Copy out lines with the word "align" from the material that follows.

Data for analysis:
· · ·
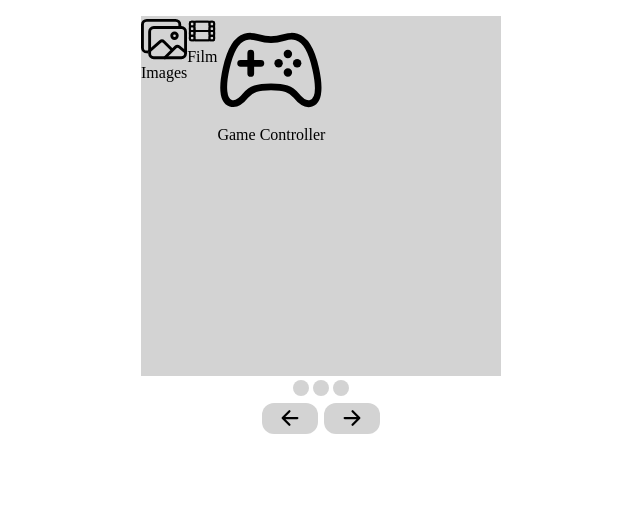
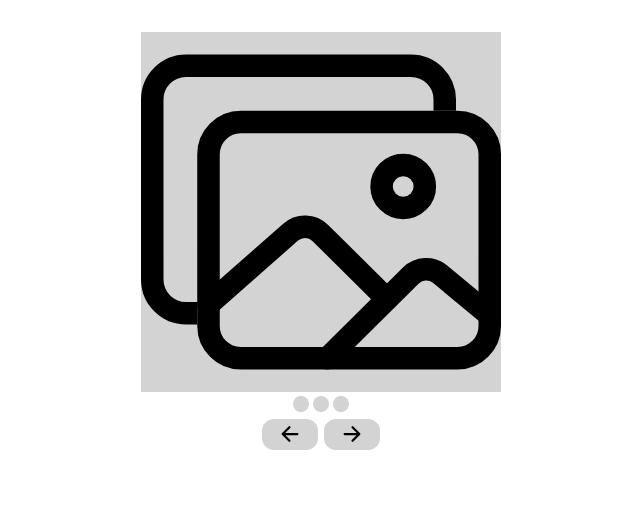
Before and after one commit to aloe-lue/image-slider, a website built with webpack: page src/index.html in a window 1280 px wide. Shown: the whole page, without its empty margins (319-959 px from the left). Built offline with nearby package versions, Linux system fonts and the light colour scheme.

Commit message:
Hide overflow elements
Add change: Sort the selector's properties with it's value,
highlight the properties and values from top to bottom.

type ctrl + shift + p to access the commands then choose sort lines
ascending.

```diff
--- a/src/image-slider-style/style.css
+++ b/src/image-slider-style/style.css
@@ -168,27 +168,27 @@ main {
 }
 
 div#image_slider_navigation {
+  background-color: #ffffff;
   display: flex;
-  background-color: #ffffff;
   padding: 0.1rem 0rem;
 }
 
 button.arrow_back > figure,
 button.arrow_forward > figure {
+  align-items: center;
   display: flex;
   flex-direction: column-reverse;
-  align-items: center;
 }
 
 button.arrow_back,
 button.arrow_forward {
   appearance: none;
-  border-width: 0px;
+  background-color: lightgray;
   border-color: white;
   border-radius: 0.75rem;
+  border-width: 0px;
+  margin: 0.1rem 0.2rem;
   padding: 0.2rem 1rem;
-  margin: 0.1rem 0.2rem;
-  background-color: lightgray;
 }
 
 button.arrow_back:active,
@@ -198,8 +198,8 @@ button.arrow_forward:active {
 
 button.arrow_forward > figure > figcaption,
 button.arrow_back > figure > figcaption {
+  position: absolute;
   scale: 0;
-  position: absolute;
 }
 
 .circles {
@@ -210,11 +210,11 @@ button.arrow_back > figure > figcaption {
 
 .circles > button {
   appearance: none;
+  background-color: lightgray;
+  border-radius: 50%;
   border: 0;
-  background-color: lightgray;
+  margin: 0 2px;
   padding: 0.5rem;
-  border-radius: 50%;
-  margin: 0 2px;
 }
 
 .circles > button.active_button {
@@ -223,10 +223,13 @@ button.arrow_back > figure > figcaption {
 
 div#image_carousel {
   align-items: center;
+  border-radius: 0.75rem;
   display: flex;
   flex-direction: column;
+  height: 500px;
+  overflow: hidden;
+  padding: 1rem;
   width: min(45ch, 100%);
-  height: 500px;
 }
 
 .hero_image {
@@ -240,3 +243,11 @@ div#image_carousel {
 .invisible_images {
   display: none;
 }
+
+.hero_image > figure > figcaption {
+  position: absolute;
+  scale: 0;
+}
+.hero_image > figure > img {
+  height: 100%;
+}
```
· · ·
Reply:
+  align-items: center;
-  align-items: center;
   align-items: center;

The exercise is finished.